▶ What to produce: Your task is to retype every entry exactly while omitting the pictures.

= Beginning of Section =

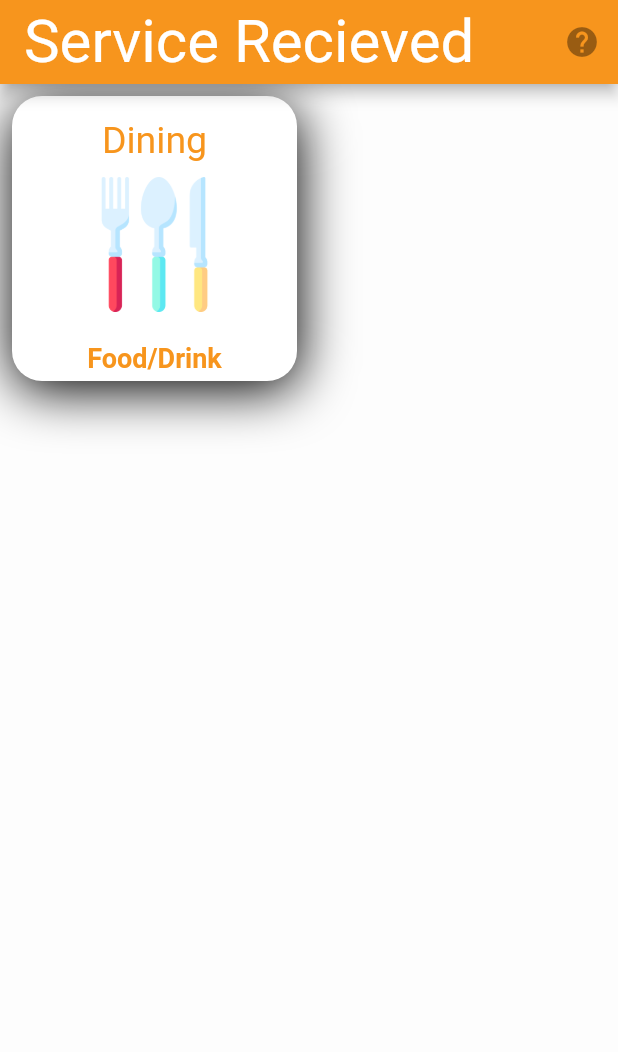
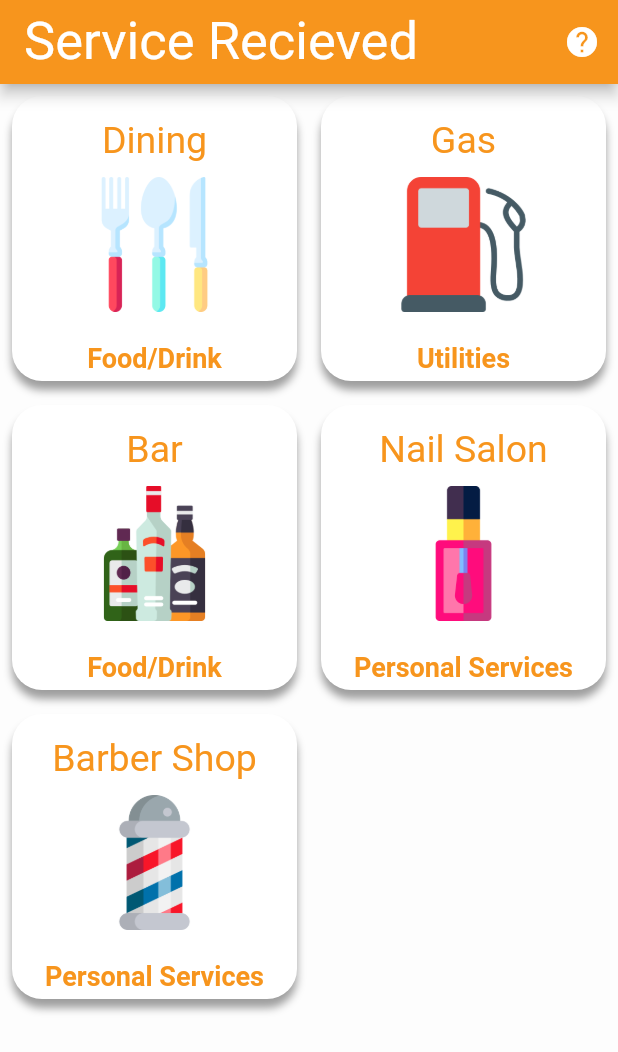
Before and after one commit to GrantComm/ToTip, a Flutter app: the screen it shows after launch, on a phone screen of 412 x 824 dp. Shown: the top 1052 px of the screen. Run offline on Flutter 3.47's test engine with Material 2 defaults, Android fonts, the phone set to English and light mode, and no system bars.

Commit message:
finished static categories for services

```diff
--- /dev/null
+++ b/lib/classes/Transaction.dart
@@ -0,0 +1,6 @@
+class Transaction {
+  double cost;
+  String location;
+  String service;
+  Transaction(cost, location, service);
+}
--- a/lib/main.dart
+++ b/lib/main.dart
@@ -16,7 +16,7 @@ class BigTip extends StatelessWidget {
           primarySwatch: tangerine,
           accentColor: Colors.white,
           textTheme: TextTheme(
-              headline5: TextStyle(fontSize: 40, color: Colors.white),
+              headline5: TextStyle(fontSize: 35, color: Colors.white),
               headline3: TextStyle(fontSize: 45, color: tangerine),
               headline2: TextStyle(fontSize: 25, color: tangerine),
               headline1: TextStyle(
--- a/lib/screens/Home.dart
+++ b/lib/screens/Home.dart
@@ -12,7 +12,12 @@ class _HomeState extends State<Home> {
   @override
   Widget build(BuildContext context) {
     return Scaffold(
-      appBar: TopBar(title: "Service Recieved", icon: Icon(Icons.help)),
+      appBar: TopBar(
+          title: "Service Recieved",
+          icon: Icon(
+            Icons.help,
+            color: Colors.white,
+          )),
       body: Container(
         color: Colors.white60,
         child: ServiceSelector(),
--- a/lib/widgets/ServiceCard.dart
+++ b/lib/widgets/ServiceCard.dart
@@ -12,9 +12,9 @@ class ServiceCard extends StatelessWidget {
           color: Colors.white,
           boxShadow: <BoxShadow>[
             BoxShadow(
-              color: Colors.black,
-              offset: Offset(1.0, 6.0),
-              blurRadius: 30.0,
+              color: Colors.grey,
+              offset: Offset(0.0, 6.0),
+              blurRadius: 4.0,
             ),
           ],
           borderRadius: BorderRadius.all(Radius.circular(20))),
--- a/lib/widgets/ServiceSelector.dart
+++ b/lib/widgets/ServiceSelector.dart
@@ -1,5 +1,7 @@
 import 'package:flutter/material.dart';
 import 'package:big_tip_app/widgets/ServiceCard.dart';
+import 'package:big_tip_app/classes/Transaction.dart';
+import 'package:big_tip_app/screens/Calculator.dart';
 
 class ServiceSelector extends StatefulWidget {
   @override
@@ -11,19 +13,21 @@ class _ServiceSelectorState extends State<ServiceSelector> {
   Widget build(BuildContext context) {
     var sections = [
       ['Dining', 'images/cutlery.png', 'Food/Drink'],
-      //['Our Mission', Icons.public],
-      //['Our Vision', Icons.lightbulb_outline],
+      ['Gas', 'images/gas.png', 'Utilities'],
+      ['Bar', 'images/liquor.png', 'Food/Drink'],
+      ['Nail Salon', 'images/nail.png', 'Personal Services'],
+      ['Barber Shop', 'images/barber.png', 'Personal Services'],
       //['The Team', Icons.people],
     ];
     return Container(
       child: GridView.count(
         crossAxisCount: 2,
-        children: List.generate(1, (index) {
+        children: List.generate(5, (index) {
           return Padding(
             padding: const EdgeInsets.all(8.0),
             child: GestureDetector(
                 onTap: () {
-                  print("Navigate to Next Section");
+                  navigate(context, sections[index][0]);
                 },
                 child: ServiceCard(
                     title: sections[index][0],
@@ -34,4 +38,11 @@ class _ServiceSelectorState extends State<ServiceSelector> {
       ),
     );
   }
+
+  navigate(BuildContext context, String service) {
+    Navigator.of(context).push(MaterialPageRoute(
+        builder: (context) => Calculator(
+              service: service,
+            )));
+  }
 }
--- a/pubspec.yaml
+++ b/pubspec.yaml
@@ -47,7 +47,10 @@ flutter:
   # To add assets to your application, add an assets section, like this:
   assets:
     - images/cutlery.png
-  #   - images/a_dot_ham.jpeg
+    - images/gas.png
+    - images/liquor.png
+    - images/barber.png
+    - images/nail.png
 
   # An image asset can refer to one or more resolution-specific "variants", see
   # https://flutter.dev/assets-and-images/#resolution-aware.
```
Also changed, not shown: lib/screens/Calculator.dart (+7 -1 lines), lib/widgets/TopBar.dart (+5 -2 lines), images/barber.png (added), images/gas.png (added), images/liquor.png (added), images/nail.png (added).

= End of Section =

▶ Exercise answer:
Before and after one commit to GrantComm/ToTip, a Flutter app: the screen it shows after launch, on a phone screen of 412 x 824 dp. Shown: the top 1052 px of the screen. Run offline on Flutter 3.47's test engine with Material 2 defaults, Android fonts, the phone set to English and light mode, and no system bars.

Commit message:
finished static categories for services

```diff
--- /dev/null
+++ b/lib/classes/Transaction.dart
@@ -0,0 +1,6 @@
+class Transaction {
+  double cost;
+  String location;
+  String service;
+  Transaction(cost, location, service);
+}
--- a/lib/main.dart
+++ b/lib/main.dart
@@ -16,7 +16,7 @@ class BigTip extends StatelessWidget {
           primarySwatch: tangerine,
           accentColor: Colors.white,
           textTheme: TextTheme(
-              headline5: TextStyle(fontSize: 40, color: Colors.white),
+              headline5: TextStyle(fontSize: 35, color: Colors.white),
               headline3: TextStyle(fontSize: 45, color: tangerine),
               headline2: TextStyle(fontSize: 25, color: tangerine),
               headline1: TextStyle(
--- a/lib/screens/Home.dart
+++ b/lib/screens/Home.dart
@@ -12,7 +12,12 @@ class _HomeState extends State<Home> {
   @override
   Widget build(BuildContext context) {
     return Scaffold(
-      appBar: TopBar(title: "Service Recieved", icon: Icon(Icons.help)),
+      appBar: TopBar(
+          title: "Service Recieved",
+          icon: Icon(
+            Icons.help,
+            color: Colors.white,
+          )),
       body: Container(
         color: Colors.white60,
         child: ServiceSelector(),
--- a/lib/widgets/ServiceCard.dart
+++ b/lib/widgets/ServiceCard.dart
@@ -12,9 +12,9 @@ class ServiceCard extends StatelessWidget {
           color: Colors.white,
           boxShadow: <BoxShadow>[
             BoxShadow(
-              color: Colors.black,
-              offset: Offset(1.0, 6.0),
-              blurRadius: 30.0,
+              color: Colors.grey,
+              offset: Offset(0.0, 6.0),
+              blurRadius: 4.0,
             ),
           ],
           borderRadius: BorderRadius.all(Radius.circular(20))),
--- a/lib/widgets/ServiceSelector.dart
+++ b/lib/widgets/ServiceSelector.dart
@@ -1,5 +1,7 @@
 import 'package:flutter/material.dart';
 import 'package:big_tip_app/widgets/ServiceCard.dart';
+import 'package:big_tip_app/classes/Transaction.dart';
+import 'package:big_tip_app/screens/Calculator.dart';
 
 class ServiceSelector extends StatefulWidget {
   @override
@@ -11,19 +13,21 @@ class _ServiceSelectorState extends State<ServiceSelector> {
   Widget build(BuildContext context) {
     var sections = [
       ['Dining', 'images/cutlery.png', 'Food/Drink'],
-      //['Our Mission', Icons.public],
-      //['Our Vision', Icons.lightbulb_outline],
+      ['Gas', 'images/gas.png', 'Utilities'],
+      ['Bar', 'images/liquor.png', 'Food/Drink'],
+      ['Nail Salon', 'images/nail.png', 'Personal Services'],
+      ['Barber Shop', 'images/barber.png', 'Personal Services'],
       //['The Team', Icons.people],
     ];
     return Container(
       child: GridView.count(
         crossAxisCount: 2,
-        children: List.generate(1, (index) {
+        children: List.generate(5, (index) {
           return Padding(
             padding: const EdgeInsets.all(8.0),
             child: GestureDetector(
                 onTap: () {
-                  print("Navigate to Next Section");
+                  navigate(context, sections[index][0]);
                 },
                 child: ServiceCard(
                     title: sections[index][0],
@@ -34,4 +38,11 @@ class _ServiceSelectorState extends State<ServiceSelector> {
       ),
     );
   }
+
+  navigate(BuildContext context, String service) {
+    Navigator.of(context).push(MaterialPageRoute(
+        builder: (context) => Calculator(
+              service: service,
+            )));
+  }
 }
--- a/pubspec.yaml
+++ b/pubspec.yaml
@@ -47,7 +47,10 @@ flutter:
   # To add assets to your application, add an assets section, like this:
   assets:
     - images/cutlery.png
-  #   - images/a_dot_ham.jpeg
+    - images/gas.png
+    - images/liquor.png
+    - images/barber.png
+    - images/nail.png
 
   # An image asset can refer to one or more resolution-specific "variants", see
   # https://flutter.dev/assets-and-images/#resolution-aware.
```
Also changed, not shown: lib/screens/Calculator.dart (+7 -1 lines), lib/widgets/TopBar.dart (+5 -2 lines), images/barber.png (added), images/gas.png (added), images/liquor.png (added), images/nail.png (added).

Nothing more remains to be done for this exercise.